I Celebrate the Art of Breathing is the encapsulating title of Elijah’s unpublished book of poetry, Elijah being the pensive main character of Jordan Laffrenier’s play in development: A New Black Poet. The 45-minute SummerWorks Lab presentation took place at The Pop-Up Shop, a barren storefront occupying 1282 Bloor St. W. Although it was not the most aesthetically pleasing venue, the audience was reminded of the make-believe grit of theatre—the same reason I might choose to sink into a dive bar over schmoozing at a boujee lounge.
Jordan welcomed all 10 of us, socially-distanced ticket holders to the presentation, my first IRL show since lockdown. His opening remarks gave us insight to the creative process, revealing that this version of the script was written and rehearsed inside of a two-week period—no small feat for a predominantly solo-show. Elijah, played by fresh-faced Danté Prince, delivers each line as if he were in a packed house, while still conveying the paralyzation of an artist who hasn’t quite ‘arrived’ in his career.
The playwright cited war as the spawn of curiosity behind this project, originally designed to be a series of lectures examining the role that formal education plays in recruiting/glorifying soldiers. From my vantage point, this was a story about the war within, fueled by contention with love, or a lack thereof. The play cycles through Elijah’s primary dysfunctional relationships, including the callousness of his father, the lack of recognition as a professional poet, and battling his emotionally-unavailable queerness.
Co-director Aaron Jan and co-conspirator Beau Dixon complimented the workshop, animating a subtle semi-circle of black boxes, an array of mismatched lamps, and a music stand, paired with the nostalgic sounds of soulful music.
Things become three-dimensional when Elijah unintentionally summons the ghost of Langston Hughes in an abandoned library. Hughes, embodied beautifully by Shakiel Rollock, fills up the space on the adjacent side of the storefront. The layering of text and dance heightens the use of poetry, inviting us to simultaneously hear the words and listen to the body.
One moment feels rushed. Elijah shifts gears mid-way through the piece to express what it’s like ‘being Black in Canada.’ Up until that point there are street references and local slang that place us in Toronto, but this is an opportunity to really get one-on-one with the audience. The fast pace of this story might benefit from a breath there.

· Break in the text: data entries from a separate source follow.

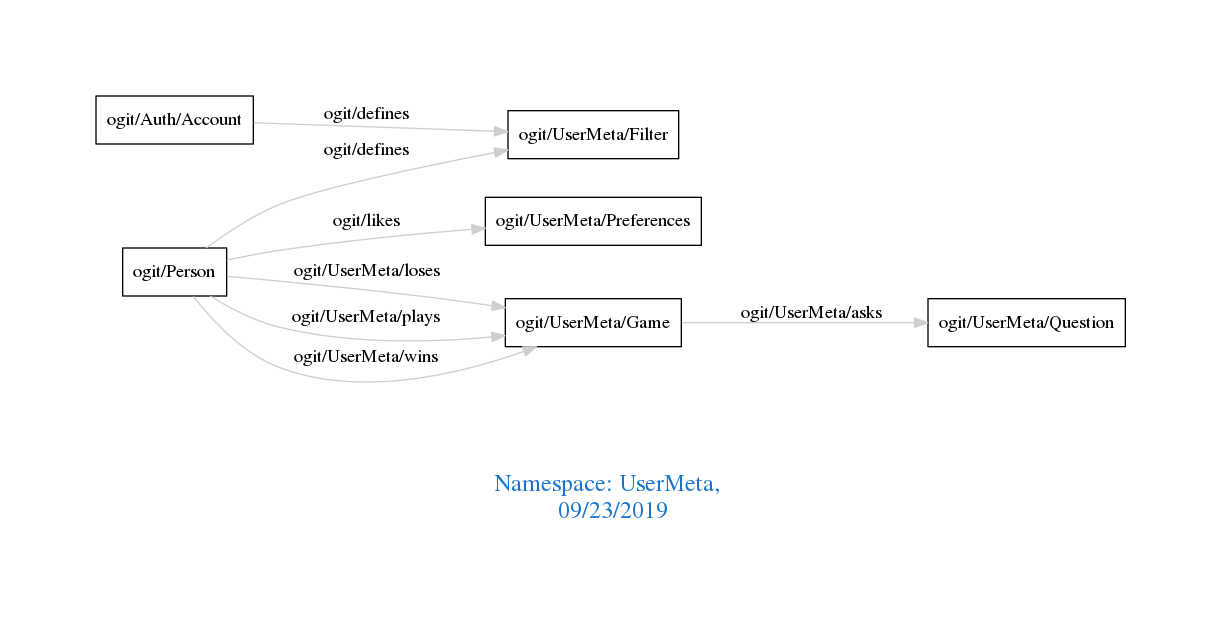
This is downloads/UserMeta.png from arago/OGIT, a Graphviz export, as it was before one commit. Its source is kept beside it as downloads/UserMeta.dot.
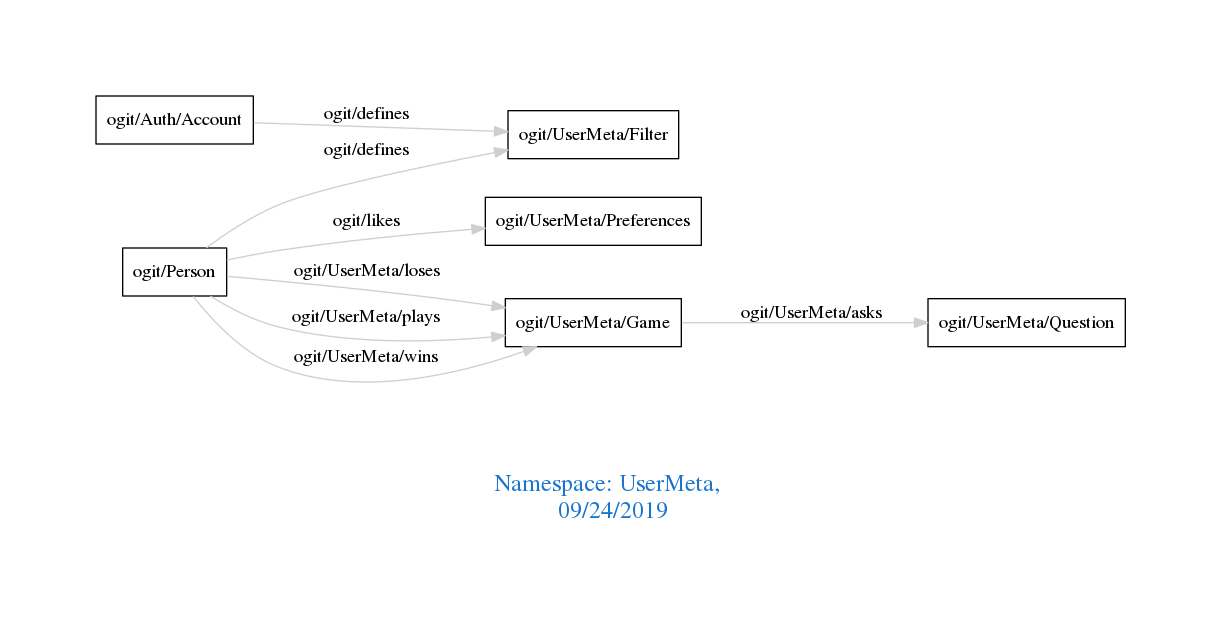
After the commit.

The edit, as a diff of the source:
```diff
@@ -1,7 +1,7 @@
 digraph OGIT_ontology {
  graph [ rankdir= LR,pad=1
 fontsize = 18,
-fontcolor= dodgerblue3,label = "\n\n\nNamespace: UserMeta, \n 09/23/2019"];
+fontcolor= dodgerblue3,label = "\n\n\nNamespace: UserMeta, \n 09/24/2019"];
 node[shape=polygon];
 edge [  color="gray81"];
 
```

My favorite poets are ones who, through revealing our pain, give us a reason to smile again. As James Baldwin gently put it, “Art is here to prove, and to help one bear, the fact that all safety is an illusion.” The early form of this play has a promising life. With a supergroup of collaborators and a truth-seeking playwright, A New Black Poet is following in the footsteps of the legendary old Black poets.
Written by Natasha Morris
Photo by Anoosha Kargarfard